■ **Entries supplied**
▼▼▼

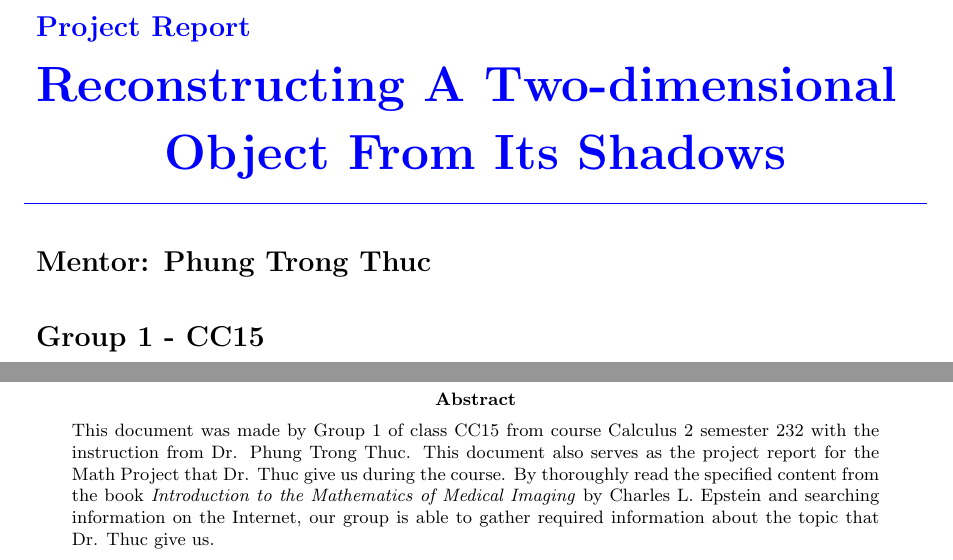
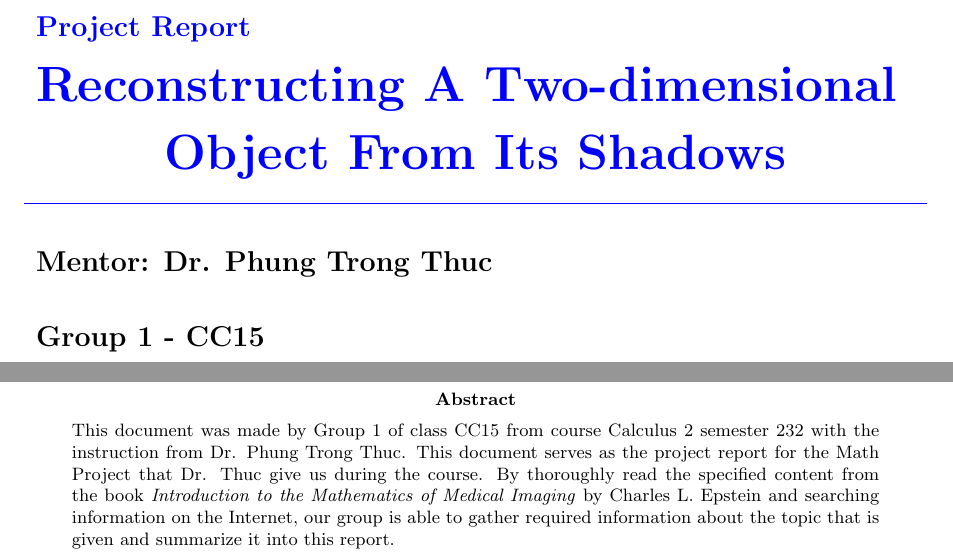
Before and after one commit to PhanKhang230105/calculus2Project, a LaTeX paper (calculus2project.tex): two parts of pages 1 and 4 of 10, joined at a grey line, cut so that both start at the same text. Compiled offline with pdfLaTeX.

Commit message:
small change

```diff
--- a/calculus2project.tex
+++ b/calculus2project.tex
@@ -173,7 +173,7 @@
     %
 	\arrayrulecolor{blue}\hline \\ \\
 
-    \multicolumn{1}{l}{\textbf{\Large Mentor: Phung Trong Thuc}} \\
+    \multicolumn{1}{l}{\textbf{\Large Mentor: Dr. Phung Trong Thuc}} \\
     \\ \\
     \multicolumn{1}{l}{\textbf{\Large Group 1 - CC15}} \\ \\
 
@@ -246,7 +246,7 @@
 \newpage
 \thispagestyle{empty}
 \begin{abstract}
-    \noindent This document was made by Group 1 of class CC15 from course Calculus 2 semester 232 with the instruction from Dr. Phung Trong Thuc. This document also serves as the project report for the Math Project that Dr. Thuc give us during the course. By thoroughly read the specified content from the book \textit{Introduction to the Mathematics of Medical Imaging} by Charles L. Epstein and searching information on the Internet, our group is able to gather required information about the topic that Dr. Thuc give us.
+    \noindent This document was made by Group 1 of class CC15 from course Calculus 2 semester 232 with the instruction from Dr. Phung Trong Thuc. This document serves as the project report for the Math Project that Dr. Thuc give us during the course. By thoroughly read the specified content from the book \textit{Introduction to the Mathematics of Medical Imaging} by Charles L. Epstein and searching information on the Internet, our group is able to gather required information about the topic that is given and summarize it into this report.
 \end{abstract}
 \newpage
 
```
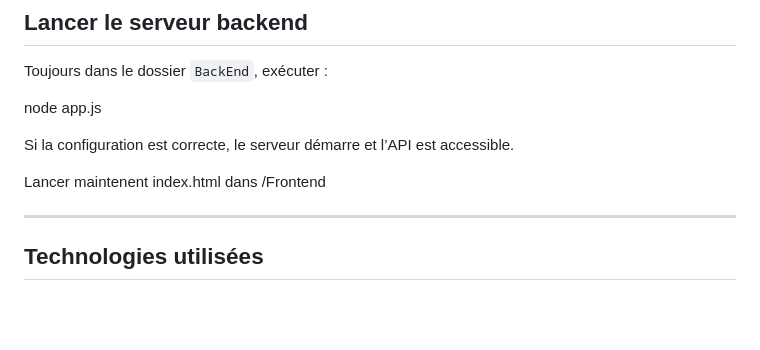
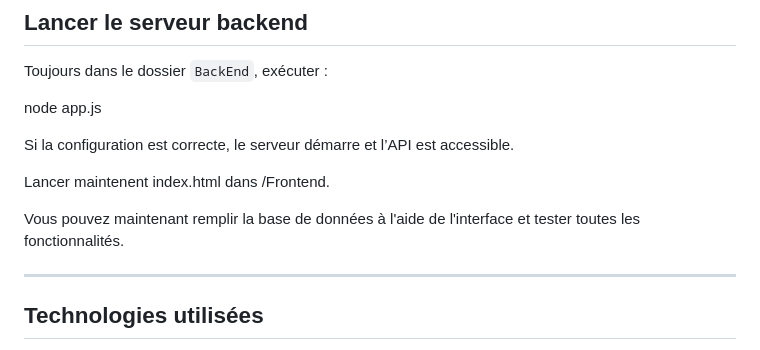
Before and after one commit to Souici-Amine/Projet-dev-web--reservation-salles, a Markdown page: README.md, the part around the change. Drawn GitHub-style; blank space fills up the shorter version.

Commit message:
Update README with database and testing instructions
Added instructions for database population and testing features.

```diff
--- a/README.md
+++ b/README.md
@@ -137,7 +137,9 @@ node app.js
 
 Si la configuration est correcte, le serveur démarre et l’API est accessible.
 
-Lancer maintenent index.html dans /Frontend
+Lancer maintenent index.html dans /Frontend.
+
+Vous pouvez maintenant remplir la base de données à l'aide de l'interface et tester toutes les fonctionnalités.
 
 ---
 
```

▲▲▲

■ **Exercise requirements**
Reproduce the full listing faithfully, but do not carry over any pictures.

■ **Solution to the problem**
Before and after one commit to PhanKhang230105/calculus2Project, a LaTeX paper (calculus2project.tex): two parts of pages 1 and 4 of 10, joined at a grey line, cut so that both start at the same text. Compiled offline with pdfLaTeX.

Commit message:
small change

```diff
--- a/calculus2project.tex
+++ b/calculus2project.tex
@@ -173,7 +173,7 @@
     %
 	\arrayrulecolor{blue}\hline \\ \\
 
-    \multicolumn{1}{l}{\textbf{\Large Mentor: Phung Trong Thuc}} \\
+    \multicolumn{1}{l}{\textbf{\Large Mentor: Dr. Phung Trong Thuc}} \\
     \\ \\
     \multicolumn{1}{l}{\textbf{\Large Group 1 - CC15}} \\ \\
 
@@ -246,7 +246,7 @@
 \newpage
 \thispagestyle{empty}
 \begin{abstract}
-    \noindent This document was made by Group 1 of class CC15 from course Calculus 2 semester 232 with the instruction from Dr. Phung Trong Thuc. This document also serves as the project report for the Math Project that Dr. Thuc give us during the course. By thoroughly read the specified content from the book \textit{Introduction to the Mathematics of Medical Imaging} by Charles L. Epstein and searching information on the Internet, our group is able to gather required information about the topic that Dr. Thuc give us.
+    \noindent This document was made by Group 1 of class CC15 from course Calculus 2 semester 232 with the instruction from Dr. Phung Trong Thuc. This document serves as the project report for the Math Project that Dr. Thuc give us during the course. By thoroughly read the specified content from the book \textit{Introduction to the Mathematics of Medical Imaging} by Charles L. Epstein and searching information on the Internet, our group is able to gather required information about the topic that is given and summarize it into this report.
 \end{abstract}
 \newpage
 
```
Before and after one commit to Souici-Amine/Projet-dev-web--reservation-salles, a Markdown page: README.md, the part around the change. Drawn GitHub-style; blank space fills up the shorter version.

Commit message:
Update README with database and testing instructions
Added instructions for database population and testing features.

```diff
--- a/README.md
+++ b/README.md
@@ -137,7 +137,9 @@ node app.js
 
 Si la configuration est correcte, le serveur démarre et l’API est accessible.
 
-Lancer maintenent index.html dans /Frontend
+Lancer maintenent index.html dans /Frontend.
+
+Vous pouvez maintenant remplir la base de données à l'aide de l'interface et tester toutes les fonctionnalités.
 
 ---
 
```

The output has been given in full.